▸ TASK DETAILS:
Using the entries that follow, report how many lines contain the word "yapılanharnisler". Only the number is wanted.

▸ INPUT FOR THIS TASK:
****************

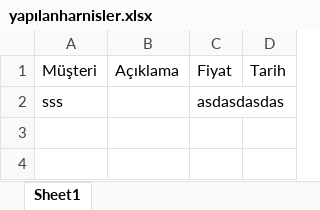
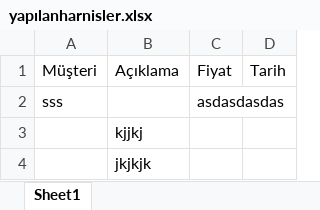
Before and after one commit to hdeliaslan27-create/excell, an Excel workbook: yapılanharnisler.xlsx, sheet Sheet1, drawn as a sheet; values as stored, in another font and other column widths than the file's, no borders; the diff names each change by its address in the sheet, - before the commit and + after, or states it on an @@ line.

Commit message:
Uygulama uzerinden yeni satirlarla veri guncellendi

```diff
--- a/yapılanharnisler.xlsx (sheet Sheet1)
+++ b/yapılanharnisler.xlsx (sheet Sheet1)
+row 3:  | kjjkj
+row 4:  | jkjkjk
```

****************

▸ TASK OUTPUT:
3